New traditional yeast strains and wild microorganisms can increase ethanol production

AbiuroOne way to increase ethanol production from the same hectare of sugarcane is by creating new strains and improving the yield performance of Saccharomyces cerevisiae, the yeast responsible for transforming sugar into alcohol during fermentation. Research conducted by Professor Anderson Cunha at the Federal University of São Carlos (UFSCar) is focusing on six yeast strains; two are thermotolerant, that is, resistant to the high temperatures inside fermentation tanks — an important feature for tropical regions — and four strains are resistant to ethanol itself, which becomes toxic to these strains during the process.

“We focus on finding genes that are heat and ethanol resistant, and on transferring them to strains that are well adapted to the industrial process,” says Cunha, who coordinates a project funded by FAPESP under the Application-oriented Research Program in the Partnership for Technological Innovation (PITE), in partnership with ETH Bioenergia. Or if they prove suitable and demonstrate a high level of efficiency in the fermentation process, even these isolated yeasts are used. Since the process is open, the tanks obtain yeast from the air and the sugarcane itself and invade the fermentation process.

The research that led to the PITE project began in 2009, when Cunha joined Usina São Luís, located in Ourinhos, São Paulo State, to monitor the ethanol production process during the harvest. Since then, yeast samples have been taken from the fermentation tanks every 15 days during the harvest for later selection in the laboratory. “We choose yeast that is morphologically different from industrial yeast,” says Cunha. Then the yeast is tested for resistance to ethanol and temperature.
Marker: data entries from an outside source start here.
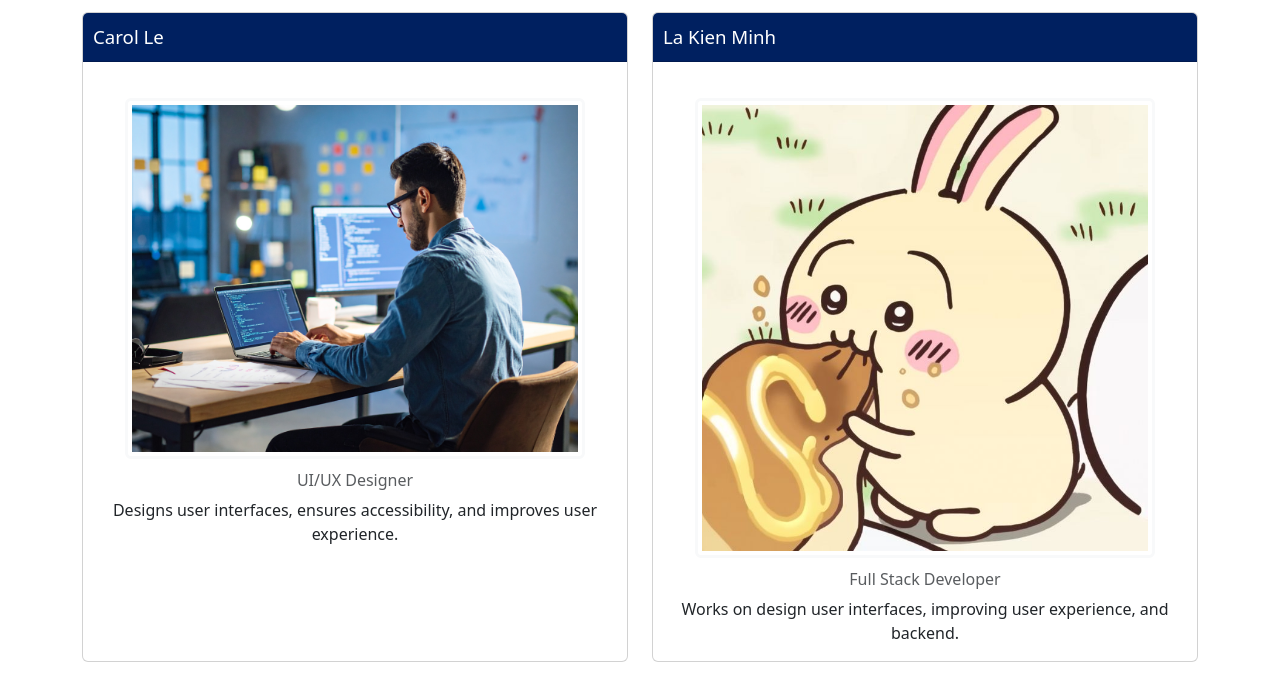
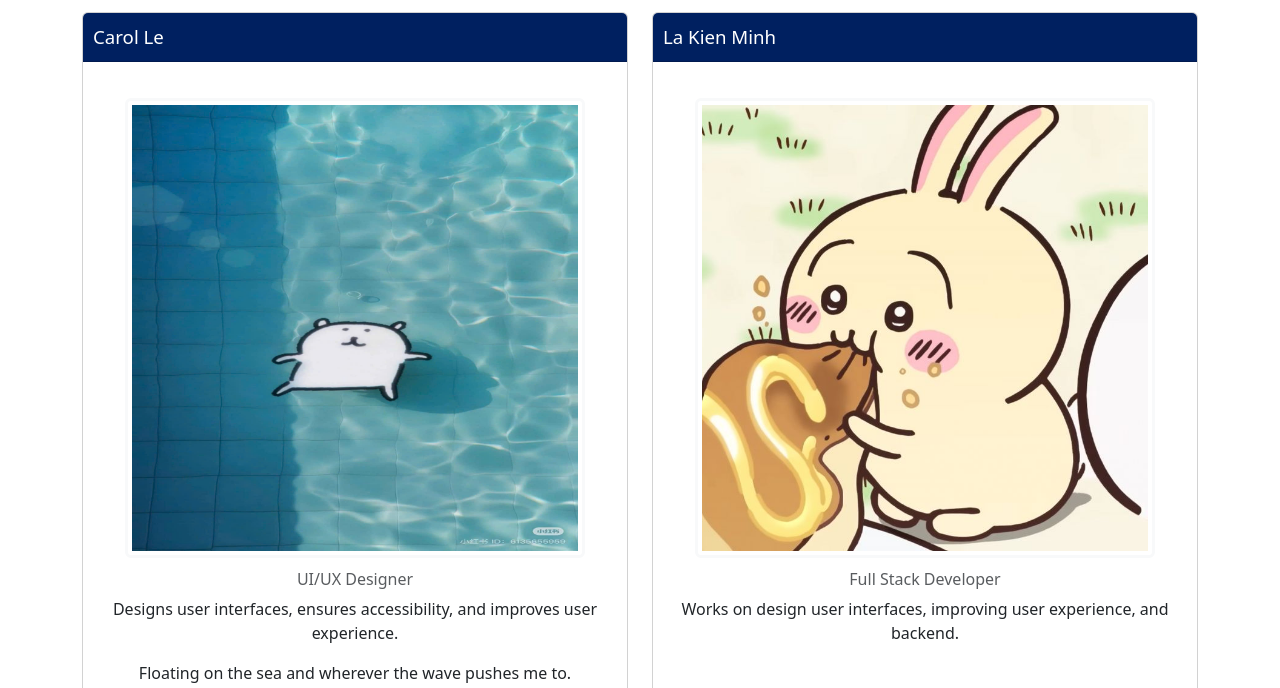
Before and after one commit to giabao06/cosc3060-teamintro, a plain HTML site: page index.html in a window 1280 px wide. Shown: the part 1127-1815 px from the top of the page. Drawn offline with nearby package versions, Linux system fonts and the light colour scheme.

Commit message:
picture update

```diff
--- a/index.html
+++ b/index.html
@@ -82,9 +82,10 @@
                             </div>
                             <div class="card-body text-center">
                                 <!-- Portrait photo placeholder -->
-                                <img src="./assets/avatar-placeholder-3.jpg" alt="Team Member's fullname" class="rounded img-thumbnail border-3 border-light mb-3" width="460">
+                                <img src="./assets/James.png" alt="Le Anh KKhoi" class="rounded img-thumbnail border-3 border-light mb-3" width="460">
                                 <h6 class="card-subtitle mb-2 text-muted">UI/UX Designer</h6>
                                 <p class="card-text">Designs user interfaces, ensures accessibility, and improves user experience.</p>
+                                <p class="card-text">Floating on the sea and wherever the wave pushes me to.</p>
                             </div>
                         </div>
                     </div>
```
As the temperature in the process has to be around 30°C, for purposes of consistency, a cooling system is needed in the tanks, which represents an additional cost. “So if we can isolate strains that are resistant at 40°C, the tanks do not need to be cooled.”

Besides the selection and tests conducted to find strains of interest, fermentation tests are also conducted. As a result of this collection at the plant, a yeast bank was created, which currently has about 400 strains with distinct fermentation characteristics, of which six were chosen as capable of fermentation at high temperatures and at high concentrations of ethanol. The others are being tested for other purposes.
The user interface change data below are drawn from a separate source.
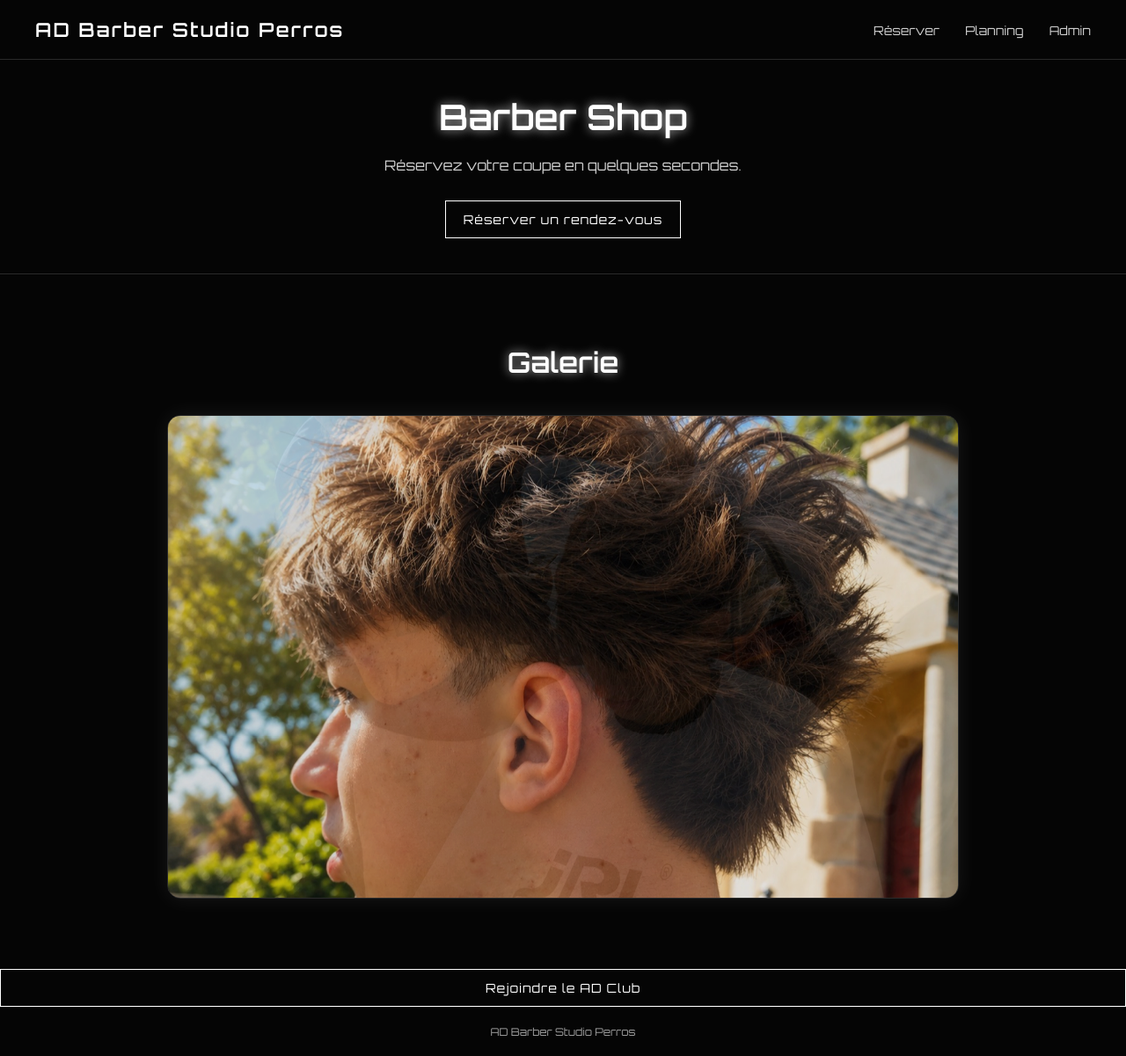
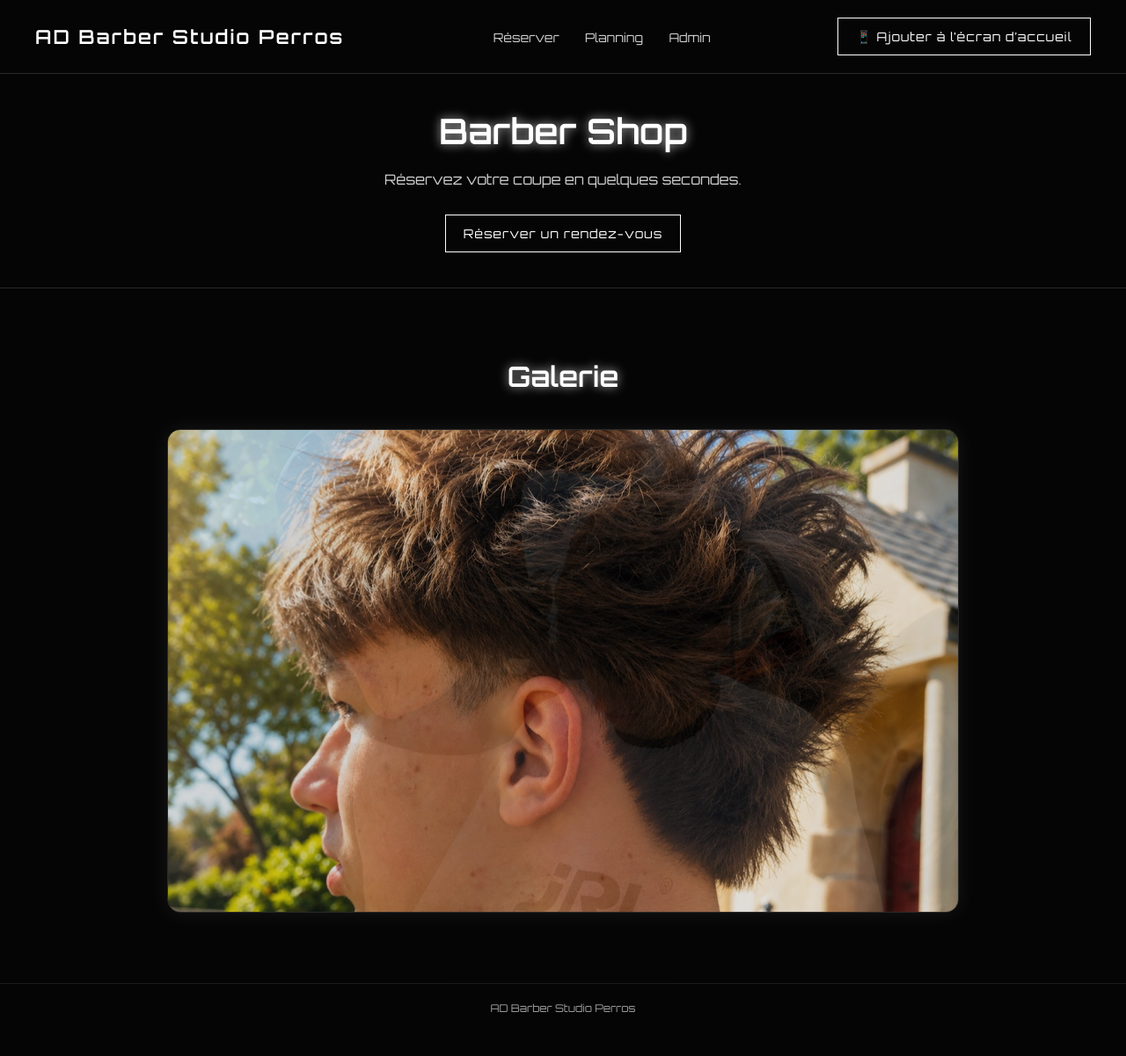
Before and after one commit to YannTwoo/barber-studio-1.1, a website: page public/index.html in a window 1280 px wide. Shown: the whole page at 88% size. After the commit the page ends 1174 px from the top, so only its background shows below. Drawn offline with Linux system fonts and the light colour scheme.

Commit message:
fuel 1.0

```diff
--- a/public/index.html
+++ b/public/index.html
@@ -38,6 +38,11 @@
 <a href="/admin.html">Admin</a>
 </nav>
 
+<!-- BOUTON INSTALL PWA -->
+<button id="installBtn" class="btn">
+📱 Ajouter à l’écran d’accueil
+</button>
+
 </header>
 
 <section class="hero">
@@ -66,10 +71,6 @@
 </div>
 
 </section>
-<!-- BOUTON INSTALL PWA -->
-<button id="installBtn" class="btn">
-Rejoindre le AD Club
-</button>
 
 <footer>
 <p>AD Barber Studio Perros</p>
```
In addition to improving the steadily increasing production of traditional Saccharomyces cerevisiae, other lines of research are looking into other microorganisms that may assist in this process and increase ethanol production. Professor Francisco Maugeri Filho of the University of Campinas (Unicamp) is coordinating studies of wild yeast isolated from Brazilian biomes — the Amazon forest, Atlantic Forest, Cerrado and Pantanal — in a project funded by FAPESP, whose results are very promising. “We were able to isolate more than 300 microorganisms during this project,” says Mauger.

“Our initial goal was to isolate only yeast, but through molecular identification we later found that some microorganisms were polymorphic fungi,” he says. During the identification process, they found true yeast — unicellular fungi — and polymorphic fungi that in liquid media resemble yeast, such as Acremonium strictum, are capable of producing cellulolytic enzymes, that is, enzymes that hydrolyze cellulose, an interesting attribute for second-generation ethanol. After the genes that produce these enzymes were identified, they were first cloned into the bacterium Escherichia coli, a microorganism-model, and then into the yeast Saccharomyces cerevisiae, so that the yeast could degrade the cellulose into glucose, and then convert it into fuel.
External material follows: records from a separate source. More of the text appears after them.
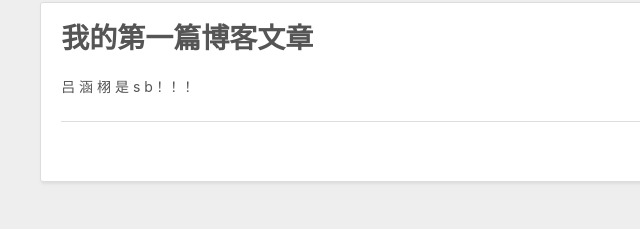
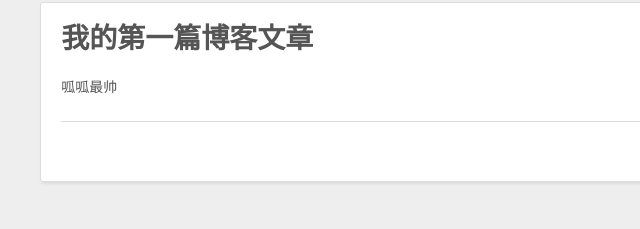
Before and after one commit to xiaowang33/xiaowang33.github.io, a plain HTML site: page 2022/12/02/我的第一篇博客文章/index.html in a window 1280 px wide. Shown: the part 377-606 px from the top of the page, 0-640 px from the left. Drawn offline with nearby package versions, Linux system fonts and the light colour scheme.

Commit message:
Update index.html

```diff
--- a/2022/12/02/我的第一篇博客文章/index.html
+++ b/2022/12/02/我的第一篇博客文章/index.html
@@ -7,12 +7,12 @@
 
   <title>我的第一篇博客文章 | Hexo</title>
   <meta name="viewport" content="width=device-width, initial-scale=1, maximum-scale=1">
-  <meta name="description" content="吕 涵 栩 是 s b！！！">
+  <meta name="description" content="呱呱最帅！！！">
 <meta property="og:type" content="article">
 <meta property="og:title" content="我的第一篇博客文章">
 <meta property="og:url" content="http://example.com/2022/12/02/%E6%88%91%E7%9A%84%E7%AC%AC%E4%B8%80%E7%AF%87%E5%8D%9A%E5%AE%A2%E6%96%87%E7%AB%A0/index.html">
 <meta property="og:site_name" content="Hexo">
-<meta property="og:description" content="吕 涵 栩 是 s b！！！">
+<meta property="og:description" content="呱呱最帅！！！">
 <meta property="og:locale" content="en_US">
 <meta property="article:published_time" content="2022-12-02T00:34:40.000Z">
 <meta property="article:modified_time" content="2022-12-02T05:46:46.795Z">
@@ -88,7 +88,7 @@
 
     <div class="article-entry" itemprop="articleBody">
 
-        <p> 吕 涵 栩 是 s b！！！</p>
+        <p> 呱呱最帅</p>
 
 
     </div>
```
The research was part of a doctoral study undertaken by Rosana Goldbeck at Unicamp’s School of Food Engineering (FEA); Maugeri, who oversees bioprocess engineering research, served as her advisor, and Professor Gonçalo Amarante Guimarães Pereira of the university’s Institute of Biology was co-advisor. “The results were very interesting, but there is still much work to do if they are to be used in industrial processes,” says Maugeri. The next stage involves tests with industrial yeast, such as Pedra and Pedra 2, which are known to be highly productive in ethanol fermentation.

Study of genetics and alcoholgenic potential of wild yeasts isolated from several Brazilian regions aiming at the production of bioethanol (nº 2009/52198-3); Grant Mechanism Regular Line of Research Project Award; Coord. Francisco Maugeri Filho/Unicamp; Investment R$ 184,029.82 (FAPESP).
2. Genomics and transcriptomic analysis of thermo- and ethanol-resistant strains of Saccharomyces cerevisiae isolated during the process of ethanol production – construction of biological platforms for industrial use (nº 2012/50064-2); Grant Mechanism Application-oriented Research Program in the Partnership for Technological Innovation (PITE); Coord. Anderson Ferreira da Cunha/UFSCAR; Investment R$ 330,557.02 (FAPESP and ETH Bioenergia).